Among the entries below, copy every line that carries the word "dart".

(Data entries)
* * *
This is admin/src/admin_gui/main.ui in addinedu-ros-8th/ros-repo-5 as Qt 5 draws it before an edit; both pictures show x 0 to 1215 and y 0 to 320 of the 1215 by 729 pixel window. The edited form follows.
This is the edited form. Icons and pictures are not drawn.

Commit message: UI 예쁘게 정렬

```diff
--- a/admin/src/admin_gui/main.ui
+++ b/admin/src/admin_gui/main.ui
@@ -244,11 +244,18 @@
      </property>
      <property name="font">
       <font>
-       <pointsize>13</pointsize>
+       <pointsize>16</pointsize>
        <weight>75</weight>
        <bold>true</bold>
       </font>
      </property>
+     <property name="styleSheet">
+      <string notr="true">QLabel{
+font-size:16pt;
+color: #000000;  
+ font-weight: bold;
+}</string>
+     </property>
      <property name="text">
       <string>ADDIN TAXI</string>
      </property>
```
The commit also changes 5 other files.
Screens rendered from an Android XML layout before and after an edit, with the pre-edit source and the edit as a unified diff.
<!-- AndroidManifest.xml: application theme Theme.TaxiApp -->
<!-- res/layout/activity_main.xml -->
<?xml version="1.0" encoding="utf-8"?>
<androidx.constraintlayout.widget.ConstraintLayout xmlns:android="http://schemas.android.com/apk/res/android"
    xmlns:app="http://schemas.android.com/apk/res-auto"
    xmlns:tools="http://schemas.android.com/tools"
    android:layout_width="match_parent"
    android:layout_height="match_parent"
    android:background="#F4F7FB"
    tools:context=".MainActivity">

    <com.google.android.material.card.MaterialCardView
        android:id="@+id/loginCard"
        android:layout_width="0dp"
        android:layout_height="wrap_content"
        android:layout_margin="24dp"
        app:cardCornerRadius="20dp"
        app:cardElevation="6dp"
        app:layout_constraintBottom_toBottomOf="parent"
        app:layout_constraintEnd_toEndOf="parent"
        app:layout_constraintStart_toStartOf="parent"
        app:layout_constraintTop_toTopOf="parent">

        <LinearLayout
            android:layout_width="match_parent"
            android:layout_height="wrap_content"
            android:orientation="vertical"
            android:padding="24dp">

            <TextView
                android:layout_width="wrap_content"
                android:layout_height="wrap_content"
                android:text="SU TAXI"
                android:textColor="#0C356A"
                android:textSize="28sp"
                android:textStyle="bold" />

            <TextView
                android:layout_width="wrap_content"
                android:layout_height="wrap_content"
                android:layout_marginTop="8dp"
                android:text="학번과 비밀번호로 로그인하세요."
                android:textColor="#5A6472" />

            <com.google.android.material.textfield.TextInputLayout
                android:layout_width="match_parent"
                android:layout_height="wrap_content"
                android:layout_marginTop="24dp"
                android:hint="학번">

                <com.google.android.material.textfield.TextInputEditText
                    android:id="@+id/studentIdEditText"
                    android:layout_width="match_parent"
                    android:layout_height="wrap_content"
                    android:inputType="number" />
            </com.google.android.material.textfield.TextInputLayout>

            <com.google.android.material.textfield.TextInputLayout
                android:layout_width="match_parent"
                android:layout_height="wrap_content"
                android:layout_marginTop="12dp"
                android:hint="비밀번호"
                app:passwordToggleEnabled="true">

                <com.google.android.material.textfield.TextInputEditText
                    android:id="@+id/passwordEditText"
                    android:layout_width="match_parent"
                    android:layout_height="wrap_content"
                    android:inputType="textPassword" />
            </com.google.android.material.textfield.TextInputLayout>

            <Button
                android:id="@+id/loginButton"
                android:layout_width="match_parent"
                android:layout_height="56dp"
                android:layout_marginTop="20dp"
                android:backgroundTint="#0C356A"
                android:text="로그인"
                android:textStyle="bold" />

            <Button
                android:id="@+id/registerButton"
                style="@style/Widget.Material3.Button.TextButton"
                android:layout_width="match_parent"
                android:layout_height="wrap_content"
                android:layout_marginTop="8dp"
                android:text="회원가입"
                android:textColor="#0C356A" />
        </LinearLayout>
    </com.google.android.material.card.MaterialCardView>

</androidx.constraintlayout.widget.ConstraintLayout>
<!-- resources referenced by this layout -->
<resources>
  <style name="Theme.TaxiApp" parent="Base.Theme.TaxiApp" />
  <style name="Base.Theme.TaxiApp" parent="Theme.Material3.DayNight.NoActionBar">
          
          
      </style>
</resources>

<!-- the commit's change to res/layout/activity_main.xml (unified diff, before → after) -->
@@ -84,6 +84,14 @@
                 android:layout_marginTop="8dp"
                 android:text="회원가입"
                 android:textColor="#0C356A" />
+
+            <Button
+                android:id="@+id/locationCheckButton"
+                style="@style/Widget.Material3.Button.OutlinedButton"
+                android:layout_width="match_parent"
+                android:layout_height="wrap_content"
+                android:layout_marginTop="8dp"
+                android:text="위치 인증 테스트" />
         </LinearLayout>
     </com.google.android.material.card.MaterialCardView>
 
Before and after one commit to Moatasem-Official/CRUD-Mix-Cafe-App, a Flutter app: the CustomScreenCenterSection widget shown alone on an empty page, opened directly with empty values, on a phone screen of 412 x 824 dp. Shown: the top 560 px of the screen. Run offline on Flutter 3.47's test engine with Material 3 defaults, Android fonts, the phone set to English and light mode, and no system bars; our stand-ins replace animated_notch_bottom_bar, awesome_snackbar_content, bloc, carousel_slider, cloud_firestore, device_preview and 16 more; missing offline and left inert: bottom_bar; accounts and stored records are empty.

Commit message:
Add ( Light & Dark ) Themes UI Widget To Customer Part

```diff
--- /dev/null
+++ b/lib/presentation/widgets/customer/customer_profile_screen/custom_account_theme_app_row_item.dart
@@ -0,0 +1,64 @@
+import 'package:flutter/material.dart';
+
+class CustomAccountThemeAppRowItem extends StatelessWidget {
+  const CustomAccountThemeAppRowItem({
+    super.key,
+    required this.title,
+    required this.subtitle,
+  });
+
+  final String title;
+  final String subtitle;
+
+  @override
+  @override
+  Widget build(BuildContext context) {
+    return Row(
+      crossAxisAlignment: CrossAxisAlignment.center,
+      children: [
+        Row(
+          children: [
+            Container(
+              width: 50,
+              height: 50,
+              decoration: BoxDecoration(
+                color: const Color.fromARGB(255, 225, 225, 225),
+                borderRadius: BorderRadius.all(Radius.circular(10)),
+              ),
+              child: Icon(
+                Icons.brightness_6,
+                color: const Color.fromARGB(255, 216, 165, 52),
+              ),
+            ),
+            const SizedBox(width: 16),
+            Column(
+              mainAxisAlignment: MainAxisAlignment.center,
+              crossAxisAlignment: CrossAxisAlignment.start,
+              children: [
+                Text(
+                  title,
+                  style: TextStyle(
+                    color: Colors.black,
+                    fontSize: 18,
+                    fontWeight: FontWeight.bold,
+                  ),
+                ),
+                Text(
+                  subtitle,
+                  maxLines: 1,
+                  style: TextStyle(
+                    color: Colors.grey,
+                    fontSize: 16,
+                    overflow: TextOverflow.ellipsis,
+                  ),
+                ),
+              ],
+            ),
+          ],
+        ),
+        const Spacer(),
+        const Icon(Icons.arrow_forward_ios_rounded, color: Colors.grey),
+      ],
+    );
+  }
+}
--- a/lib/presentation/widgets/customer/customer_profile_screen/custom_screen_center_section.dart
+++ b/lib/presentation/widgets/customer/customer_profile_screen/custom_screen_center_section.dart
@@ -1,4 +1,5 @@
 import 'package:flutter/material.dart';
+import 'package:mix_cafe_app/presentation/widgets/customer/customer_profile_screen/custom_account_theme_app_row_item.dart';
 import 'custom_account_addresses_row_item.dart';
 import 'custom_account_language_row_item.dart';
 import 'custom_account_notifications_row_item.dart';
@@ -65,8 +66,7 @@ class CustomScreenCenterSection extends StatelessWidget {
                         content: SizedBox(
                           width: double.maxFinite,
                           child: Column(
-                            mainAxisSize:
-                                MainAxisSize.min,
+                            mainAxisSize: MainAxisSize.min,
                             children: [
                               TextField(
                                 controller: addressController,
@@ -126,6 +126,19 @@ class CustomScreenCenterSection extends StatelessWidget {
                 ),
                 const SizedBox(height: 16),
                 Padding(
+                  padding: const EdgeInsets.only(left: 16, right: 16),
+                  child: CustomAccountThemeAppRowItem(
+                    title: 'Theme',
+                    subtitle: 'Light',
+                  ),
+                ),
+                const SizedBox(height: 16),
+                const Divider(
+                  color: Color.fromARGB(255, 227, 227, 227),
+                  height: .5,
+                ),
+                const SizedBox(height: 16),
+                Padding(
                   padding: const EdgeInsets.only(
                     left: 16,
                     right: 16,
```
* * *
RESULT OF THIS TASK:
+++ b/lib/presentation/widgets/customer/customer_profile_screen/custom_account_theme_app_row_item.dart
+import 'package:flutter/material.dart';
--- a/lib/presentation/widgets/customer/customer_profile_screen/custom_screen_center_section.dart
+++ b/lib/presentation/widgets/customer/customer_profile_screen/custom_screen_center_section.dart
 import 'package:flutter/material.dart';
+import 'package:mix_cafe_app/presentation/widgets/customer/customer_profile_screen/custom_account_theme_app_row_item.dart';
 import 'custom_account_addresses_row_item.dart';
 import 'custom_account_language_row_item.dart';
 import 'custom_account_notifications_row_item.dart';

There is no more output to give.